Oh. My. Lord.
I loved the first book in the series, The Raven Boys, when I read it way back when (three years ago, apparently), and was bereft at how it just ended dead (well, bloomin furious is probably closer).
Then I read Dream Thieves and darn me if it didn’t happen again, although the beautiful organic prose made it almost okay. So, when Blue Lily, Lily Blue came out, I was still a little resentful, and not quite ready to re-read the first two and catch up.
I’m glad I waited because it meant I could consume all four books inside a month.
I’m trying to describe how I feel, without giving anything away: it’s a series that has to be appreciated without anything resembling a spoiler. The reveal, the experiencing alongside the characters, is the heart and soul of it.
To borrow a shadow of Maggie Stiefvater’s masterful imagery, I feel like I have hiked up an impossible mountain, thinking the view couldn’t get any better, certain I’ll be disappointed. And then the top is a panoramic view of a magical world. And then – and then – there’s a crystal ice-clear lake, and I jump in, and I’m shocked and shaking and tingling and alive all at once.
I want to hold the book, the characters, the story, the journey, hold it to my face, like I do the guinea pigs, and sink into the warmth and comfort and escapism of it.
I also want to write like that. And I know I can’t. And it’s okay.
It’s like at school, when I didn’t do A Level Art, because I was never going to get an A, and I wanted to go to Cambridge University (or other people thought I should want to, I can’t really remember) and because the other kids were just so amazing at all sorts of artistry I couldn’t even dream of, and I was never going to produce something like that out of my mundane and stubborn imagination.
So I did History and Maths and English Literature, and quietly slowly smothered my creativity and turned myself into an academic and then a number-cruncher.
I can’t let my awe-ful (in the full-of-awe sense) admiration, hunger and desire for these books, this writing, this powerful imagery and incredible world-building, I can’t let it stop me being the writer I am. Just because I can’t get an A, doesn’t mean I shouldn’t continue to create.
But oh my. To write like that. To be able to give ten years to a set of books – ten years! To persist and dream and create and build and then – let go! How hard must it have been to finish? Just finishing reading them was hard enough. The only thing I admire more than the talent and vision is the sheer dedication and determination. I get bored writing a book after ten weeks.
Anyway, I’m still rather swept up in the Raven Cycle , the hyperbolic, dreamy, electrically charged world.
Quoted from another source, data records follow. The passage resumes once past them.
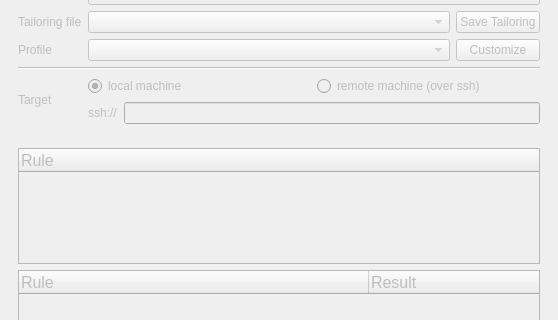
Before: the Qt Designer form ui/MainWindow.ui in OpenSCAP/scap-workbench, drawn with Qt 5; both pictures show x 0 to 558 and y 103 to 423 of the 558 by 678 pixel window.
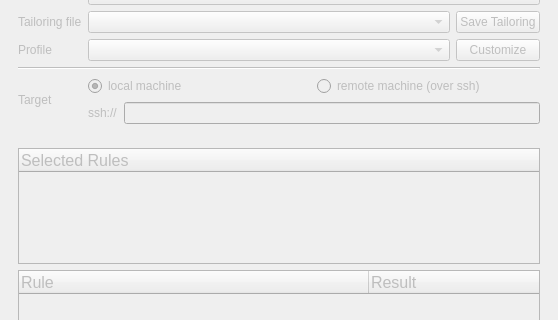
After: the same form once the commit is applied.

Commit message: Fill the selected rules tree with selected rules from current profile

Patch:
```diff
--- a/ui/MainWindow.ui
+++ b/ui/MainWindow.ui
@@ -215,9 +215,12 @@
            <pointsize>12</pointsize>
           </font>
          </property>
+         <property name="rootIsDecorated">
+          <bool>false</bool>
+         </property>
          <column>
           <property name="text">
-           <string>Rule</string>
+           <string>Selected Rules</string>
           </property>
          </column>
         </widget>
```
The commit also changes 1 other file.
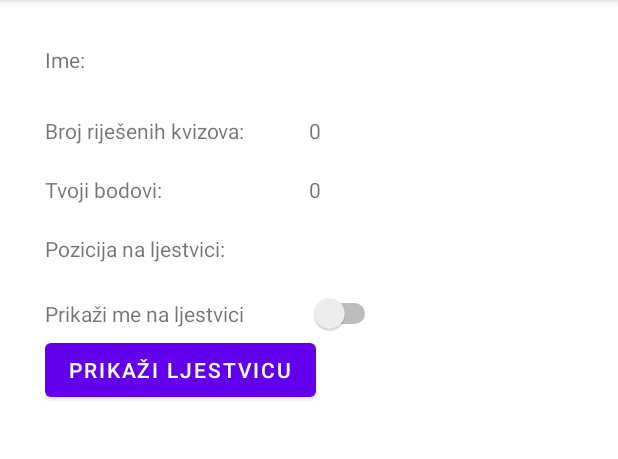
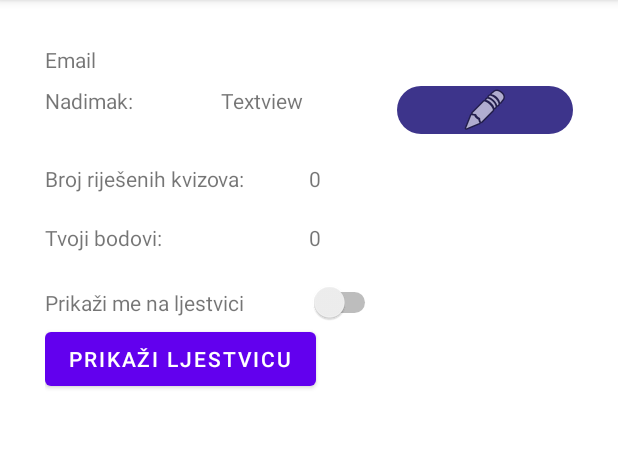
Before and after one commit to Svebor1/Spendiverse, an Android app: the MojProfil screen opened directly, with no data from a screen before it, on a phone screen of 412 x 824 dp, the part 84-543 px from its top. Run offline under Robolectric (Android 15) with nearby library versions, the phone set to English and light mode, and no system bars; our stand-ins replace Firebase (no records; nobody signed in at launch, a user with empty details on screens opened directly).

Commit message:
dodan nadimak korisnika i mogucnost promjene nadimka korisnika na ljestvici

```diff
--- a/app/src/main/java/com/example/spendiverse/MainActivity.java
+++ b/app/src/main/java/com/example/spendiverse/MainActivity.java
@@ -142,6 +142,9 @@ public class MainActivity extends AppCompatActivity {
         HashMap data = new HashMap();
         String email = firebaseUser.getEmail();
         data.put("email", email);
+        Integer pozicijaAt = email.indexOf("@");
+        String nadimak = email.substring(0,pozicijaAt);
+        data.put("nadimak", nadimak);
         data.put("bodovi", 0);
         data.put("prikaz", false);
         db.collection("ljestvica").document(firebaseUser.getUid()).set(data)
--- a/app/src/main/java/com/example/spendiverse/MojProfil.java
+++ b/app/src/main/java/com/example/spendiverse/MojProfil.java
@@ -1,14 +1,19 @@
 package com.example.spendiverse;
 
 import androidx.annotation.NonNull;
+import androidx.appcompat.app.AlertDialog;
 import androidx.appcompat.app.AppCompatActivity;
 
+import android.content.DialogInterface;
 import android.content.Intent;
 import android.os.Bundle;
+import android.text.InputType;
 import android.util.Log;
 import android.view.View;
 import android.widget.Button;
 import android.widget.CompoundButton;
+import android.widget.EditText;
+import android.widget.ImageButton;
 import android.widget.Switch;
 import android.widget.TextView;
 
@@ -33,24 +38,28 @@ import java.util.List;
 
 public class MojProfil extends AppCompatActivity {
     TextView rjeseniKvizovi;
-    TextView ljestvica;
+
     TextView bodovi;
     Integer brojBodova = 0;
     Integer brojRjesenihKvizova;
     Button prikazLjestvice;
     TextView emailKorisnika;
+    TextView nadimakKorisnika;
     List<Rezultat> rezultati;
     Switch prikazNaLjestvici;
+    ImageButton editNadimka;
     String TAG = "MojProfil";
+    private String nadimak;
     @Override
     protected void onCreate(Bundle savedInstanceState) {
         super.onCreate(savedInstanceState);
         setContentView(R.layout.activity_moj_profil);
         rjeseniKvizovi = findViewById(R.id.rjeseni_kvizovi);
-        ljestvica = findViewById(R.id.ljestvica);
         bodovi = findViewById(R.id.bodovi);
         prikazLjestvice = findViewById(R.id.prikaz_ljestvice);
         emailKorisnika = findViewById(R.id.email_korisnika);
+        nadimakKorisnika = findViewById(R.id.nadimak_korisnika);
+        editNadimka = findViewById(R.id.edit_nadimka);
         prikazNaLjestvici = findViewById(R.id.switch1);
         FirebaseUser user = FirebaseAuth.getInstance().getCurrentUser();
         if (user != null) {
@@ -62,7 +71,9 @@ public class MojProfil extends AppCompatActivity {
         FirebaseUser firebaseUser = FirebaseAuth.getInstance().getCurrentUser();
         FirebaseFirestore db = FirebaseFirestore.getInstance();
 
+
         DocumentReference docRef = db.collection("ljestvica").document(firebaseUser.getUid());
+
         docRef.get().addOnCompleteListener(new OnCompleteListener<DocumentSnapshot>() {
             @Override
             public void onComplete(@NonNull Task<DocumentSnapshot> task) {
@@ -70,6 +81,8 @@ public class MojProfil extends AppCompatActivity {
                     DocumentSnapshot document = task.getResult();
                     if (document.exists()) {
                         prikazNaLjestvici.setChecked(document.getData().get("prikaz").equals(true));
+                        nadimak = document.getData().get("nadimak").toString();
+                        nadimakKorisnika.setText(nadimak);
                         Log.d(TAG, "DocumentSnapshot data: " + document.getData());
                     } else {
                         Log.d(TAG, "No such document");
@@ -79,7 +92,15 @@ public class MojProfil extends AppCompatActivity {
                 }
             }
         });
-
+        View.OnClickListener listener2 = new View.OnClickListener() {
+            @Override
+            public void onClick(View v) {
+                promjenaNadimka();
+                nadimakKorisnika.setText(nadimak);
+                db.collection("ljestvica").document(firebaseUser.getUid()).update("nadimak", nadimak);
+            }
+        };
+        editNadimka.setOnClickListener(listener2);
         prikazNaLjestvici.setOnCheckedChangeListener(new CompoundButton.OnCheckedChangeListener() {
             @Override
             public void onCheckedChanged(CompoundButton buttonView, boolean isChecked) {
@@ -108,6 +129,32 @@ public class MojProfil extends AppCompatActivity {
         };
         prikazLjestvice.setOnClickListener(listener);
         procitajRezultate();
+
+    }
+    private void promjenaNadimka() {
+        AlertDialog.Builder builder = new AlertDialog.Builder(this);
+        builder.setTitle("Unesite novi nadimak");
+
+        //postavljanje unosa
+        final EditText input = new EditText(this);
+        //postavljanjje tipa unosa na text
+        input.setInputType(InputType.TYPE_CLASS_TEXT);
+        builder.setView(input);
+        //postavljanje gumba
+        builder.setPositiveButton("potvrdi", new DialogInterface.OnClickListener() {
+            @Override
+            public void onClick(DialogInterface dialog, int which) {
+                nadimak = input.getText().toString();
+            }
+        });
+        builder.setNegativeButton("odustani", new DialogInterface.OnClickListener() {
+            @Override
+            public void onClick(DialogInterface dialog, int which) {
+                dialog.cancel();
+            }
+        });
+
+        builder.show();
 
     }
     private void prikaziLjestvicu() {
--- a/app/src/main/java/com/example/spendiverse/PrikazLjestvice.java
+++ b/app/src/main/java/com/example/spendiverse/PrikazLjestvice.java
@@ -47,8 +47,8 @@ public class PrikazLjestvice extends AppCompatActivity {
                         }
                         rezultatiNatjecatelja = new ArrayList<>();
                         for (QueryDocumentSnapshot doc : value) {
-                            if (doc.get("bodovi") != null && doc.get("email") != null ) {
-                                RezultatNatjecatelja trenutniRezultat = new RezultatNatjecatelja(doc.getString( "email"), doc.getLong( "bodovi").intValue());
+                            if (doc.get("bodovi") != null && doc.get("nadimak") != null ) {
+                                RezultatNatjecatelja trenutniRezultat = new RezultatNatjecatelja(doc.getString( "nadimak"), doc.getLong( "bodovi").intValue());
                                 rezultatiNatjecatelja.add(trenutniRezultat);
 
                             }
--- a/app/src/main/res/layout/activity_moj_profil.xml
+++ b/app/src/main/res/layout/activity_moj_profil.xml
@@ -18,7 +18,7 @@
             android:layout_width="0dp"
             android:layout_height="wrap_content"
             android:layout_weight="1"
-            android:text="Ime:" />
+            android:text="Email" />
 
         <TextView
             android:id="@+id/email_korisnika"
@@ -28,6 +28,36 @@
             android:text="Textview"
             tools:layout_editor_absoluteX="173dp"
             tools:layout_editor_absoluteY="246dp" />
+    </LinearLayout>
+
+    <LinearLayout
+        android:layout_width="match_parent"
+        android:layout_height="wrap_content"
+        android:orientation="horizontal">
+
+        <TextView
+            android:id="@+id/textView20"
+            android:layout_width="0dp"
+            android:layout_height="wrap_content"
+            android:layout_weight="1"
+            android:text="Nadimak:" />
+
+        <TextView
+            android:id="@+id/nadimak_korisnika"
+            android:layout_width="0dp"
+            android:layout_height="27dp"
+            android:layout_weight="1"
+            android:text="Textview"
+            tools:layout_editor_absoluteX="173dp"
+            tools:layout_editor_absoluteY="246dp" />
+
+        <ImageButton
+            android:id="@+id/edit_nadimka"
+            android:layout_width="0dp"
+            android:layout_height="wrap_content"
+            android:background="@drawable/ljubicasta_pozadina"
+            android:layout_weight="1"
+            app:srcCompat="@android:drawable/ic_menu_edit" />
     </LinearLayout>
 
     <LinearLayout
@@ -87,32 +117,6 @@
         android:orientation="horizontal">
 
         <TextView
-            android:id="@+id/textView11"
-            android:layout_width="0dp"
-            android:layout_height="wrap_content"
-            android:layout_weight="1"
-            android:text="Pozicija na ljestvici:"
-            tools:layout_editor_absoluteX="73dp"
-            tools:layout_editor_absoluteY="205dp" />
-
-        <TextView
-            android:id="@+id/ljestvica"
-            android:layout_width="0dp"
-            android:layout_height="wrap_content"
-            android:layout_weight="1"
-            app:layout_constraintEnd_toEndOf="parent"
-            app:layout_constraintStart_toStartOf="parent"
-            app:layout_constraintTop_toBottomOf="@id/rjeseni_kvizovi"></TextView>
-
-    </LinearLayout>
-
-    <LinearLayout
-        android:layout_marginTop="20dp"
-        android:layout_width="match_parent"
-        android:layout_height="wrap_content"
-        android:orientation="horizontal">
-
-        <TextView
             android:id="@+id/textView14"
             android:layout_width="0dp"
             android:layout_height="wrap_content"
```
So, sorry for the slightly dreamy hyperbolic post.
I’m not quite ready to come back to earth.
Normal service will resume when I tear myself away from the mountain top. Just a little bit longer.